Records from a data source:

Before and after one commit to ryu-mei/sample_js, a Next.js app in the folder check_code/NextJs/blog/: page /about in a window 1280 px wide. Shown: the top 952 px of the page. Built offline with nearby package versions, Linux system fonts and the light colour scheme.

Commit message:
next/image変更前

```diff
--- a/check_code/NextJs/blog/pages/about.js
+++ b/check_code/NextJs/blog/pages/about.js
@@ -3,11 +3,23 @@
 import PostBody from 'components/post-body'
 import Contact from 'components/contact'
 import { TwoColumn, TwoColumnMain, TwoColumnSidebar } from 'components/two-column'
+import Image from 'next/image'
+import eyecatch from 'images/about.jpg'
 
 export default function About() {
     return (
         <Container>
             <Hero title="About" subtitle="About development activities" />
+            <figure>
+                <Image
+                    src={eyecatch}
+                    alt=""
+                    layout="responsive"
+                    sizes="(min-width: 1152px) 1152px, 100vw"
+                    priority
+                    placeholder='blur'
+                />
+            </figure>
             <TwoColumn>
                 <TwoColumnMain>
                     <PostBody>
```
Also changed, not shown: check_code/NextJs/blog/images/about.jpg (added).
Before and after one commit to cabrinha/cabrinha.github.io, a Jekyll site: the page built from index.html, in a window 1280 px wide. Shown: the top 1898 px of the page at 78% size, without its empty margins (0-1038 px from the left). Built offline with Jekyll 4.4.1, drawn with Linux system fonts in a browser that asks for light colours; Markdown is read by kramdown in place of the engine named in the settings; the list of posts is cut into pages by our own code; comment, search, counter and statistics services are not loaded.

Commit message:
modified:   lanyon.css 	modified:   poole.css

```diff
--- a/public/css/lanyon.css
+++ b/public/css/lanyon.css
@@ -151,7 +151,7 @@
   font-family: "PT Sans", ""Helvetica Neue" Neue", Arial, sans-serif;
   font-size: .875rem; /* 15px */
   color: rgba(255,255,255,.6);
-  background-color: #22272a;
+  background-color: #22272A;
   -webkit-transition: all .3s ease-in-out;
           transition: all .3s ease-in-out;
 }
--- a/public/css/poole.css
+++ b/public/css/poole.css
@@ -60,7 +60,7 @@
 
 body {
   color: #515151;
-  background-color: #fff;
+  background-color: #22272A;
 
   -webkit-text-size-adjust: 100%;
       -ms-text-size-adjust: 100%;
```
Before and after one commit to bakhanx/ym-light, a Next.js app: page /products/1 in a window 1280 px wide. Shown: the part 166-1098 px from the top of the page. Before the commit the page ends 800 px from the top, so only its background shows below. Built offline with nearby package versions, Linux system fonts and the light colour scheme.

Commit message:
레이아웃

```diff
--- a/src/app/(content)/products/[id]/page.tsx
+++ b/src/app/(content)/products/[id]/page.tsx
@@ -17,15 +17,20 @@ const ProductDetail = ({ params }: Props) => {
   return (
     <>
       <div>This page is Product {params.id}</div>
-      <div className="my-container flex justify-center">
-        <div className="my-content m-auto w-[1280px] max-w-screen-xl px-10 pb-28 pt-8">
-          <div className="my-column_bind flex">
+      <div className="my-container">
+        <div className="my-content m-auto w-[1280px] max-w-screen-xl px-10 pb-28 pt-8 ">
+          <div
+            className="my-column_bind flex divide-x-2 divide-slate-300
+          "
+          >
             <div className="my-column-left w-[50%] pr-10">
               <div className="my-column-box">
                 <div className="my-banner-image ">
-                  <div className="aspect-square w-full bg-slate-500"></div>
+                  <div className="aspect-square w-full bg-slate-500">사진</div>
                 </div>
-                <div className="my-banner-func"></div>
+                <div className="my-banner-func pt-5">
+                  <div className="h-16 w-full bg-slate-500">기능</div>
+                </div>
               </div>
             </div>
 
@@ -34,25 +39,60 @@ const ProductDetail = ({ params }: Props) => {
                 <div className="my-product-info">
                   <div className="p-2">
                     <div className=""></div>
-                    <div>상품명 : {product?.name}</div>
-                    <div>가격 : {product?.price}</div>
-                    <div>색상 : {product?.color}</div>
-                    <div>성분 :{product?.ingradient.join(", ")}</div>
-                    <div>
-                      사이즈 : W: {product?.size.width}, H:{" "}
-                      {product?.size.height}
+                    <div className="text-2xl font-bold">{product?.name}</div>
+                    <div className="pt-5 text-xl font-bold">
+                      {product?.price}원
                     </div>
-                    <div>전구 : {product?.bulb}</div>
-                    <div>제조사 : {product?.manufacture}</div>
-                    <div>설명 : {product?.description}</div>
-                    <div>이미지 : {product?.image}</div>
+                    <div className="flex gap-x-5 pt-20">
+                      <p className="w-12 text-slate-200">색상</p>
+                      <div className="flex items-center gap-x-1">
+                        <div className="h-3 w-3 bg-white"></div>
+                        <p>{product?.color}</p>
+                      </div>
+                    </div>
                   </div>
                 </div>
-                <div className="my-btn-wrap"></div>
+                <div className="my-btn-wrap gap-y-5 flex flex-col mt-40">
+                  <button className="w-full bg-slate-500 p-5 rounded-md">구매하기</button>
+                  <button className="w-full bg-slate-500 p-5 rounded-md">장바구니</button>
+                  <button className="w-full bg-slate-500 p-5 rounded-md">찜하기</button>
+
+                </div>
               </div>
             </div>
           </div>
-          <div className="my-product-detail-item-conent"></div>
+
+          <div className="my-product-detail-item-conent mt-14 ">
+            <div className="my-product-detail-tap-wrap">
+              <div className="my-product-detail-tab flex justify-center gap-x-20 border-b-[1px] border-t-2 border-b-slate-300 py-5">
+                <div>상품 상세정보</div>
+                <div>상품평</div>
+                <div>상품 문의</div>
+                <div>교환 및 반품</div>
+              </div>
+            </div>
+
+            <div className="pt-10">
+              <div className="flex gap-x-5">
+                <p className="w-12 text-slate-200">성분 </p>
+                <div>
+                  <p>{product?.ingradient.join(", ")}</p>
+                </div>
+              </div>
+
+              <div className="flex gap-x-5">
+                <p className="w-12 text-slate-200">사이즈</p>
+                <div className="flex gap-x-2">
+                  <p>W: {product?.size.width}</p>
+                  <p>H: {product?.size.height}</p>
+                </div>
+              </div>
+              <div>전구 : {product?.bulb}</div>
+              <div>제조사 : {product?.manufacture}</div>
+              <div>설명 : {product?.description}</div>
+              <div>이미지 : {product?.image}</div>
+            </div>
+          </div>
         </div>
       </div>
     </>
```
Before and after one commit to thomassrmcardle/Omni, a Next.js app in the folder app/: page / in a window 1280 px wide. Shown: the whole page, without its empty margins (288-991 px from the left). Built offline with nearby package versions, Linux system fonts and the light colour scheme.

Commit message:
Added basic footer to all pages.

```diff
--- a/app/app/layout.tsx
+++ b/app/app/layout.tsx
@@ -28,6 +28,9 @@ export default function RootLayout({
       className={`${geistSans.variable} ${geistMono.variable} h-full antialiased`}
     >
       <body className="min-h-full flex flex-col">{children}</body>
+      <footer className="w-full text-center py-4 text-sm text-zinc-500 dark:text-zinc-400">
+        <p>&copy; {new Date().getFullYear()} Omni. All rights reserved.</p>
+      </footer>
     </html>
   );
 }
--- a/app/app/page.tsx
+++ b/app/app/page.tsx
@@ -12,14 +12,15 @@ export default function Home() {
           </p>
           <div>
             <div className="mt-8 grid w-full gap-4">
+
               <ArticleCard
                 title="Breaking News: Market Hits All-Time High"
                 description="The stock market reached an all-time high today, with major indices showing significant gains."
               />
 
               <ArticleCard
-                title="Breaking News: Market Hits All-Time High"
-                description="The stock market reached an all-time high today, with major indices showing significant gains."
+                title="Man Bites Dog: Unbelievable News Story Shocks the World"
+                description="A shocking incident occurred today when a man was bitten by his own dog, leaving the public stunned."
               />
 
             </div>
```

Problem
Filter the entries above down to the lines that hold the word "color", and copy those lines.

Answer to this exercise
   color: rgba(255,255,255,.6);
-  background-color: #22272a;
+  background-color: #22272A;
   color: #515151;
-  background-color: #fff;
+  background-color: #22272A;
-                    <div>색상 : {product?.color}</div>
+                        <p>{product?.color}</p>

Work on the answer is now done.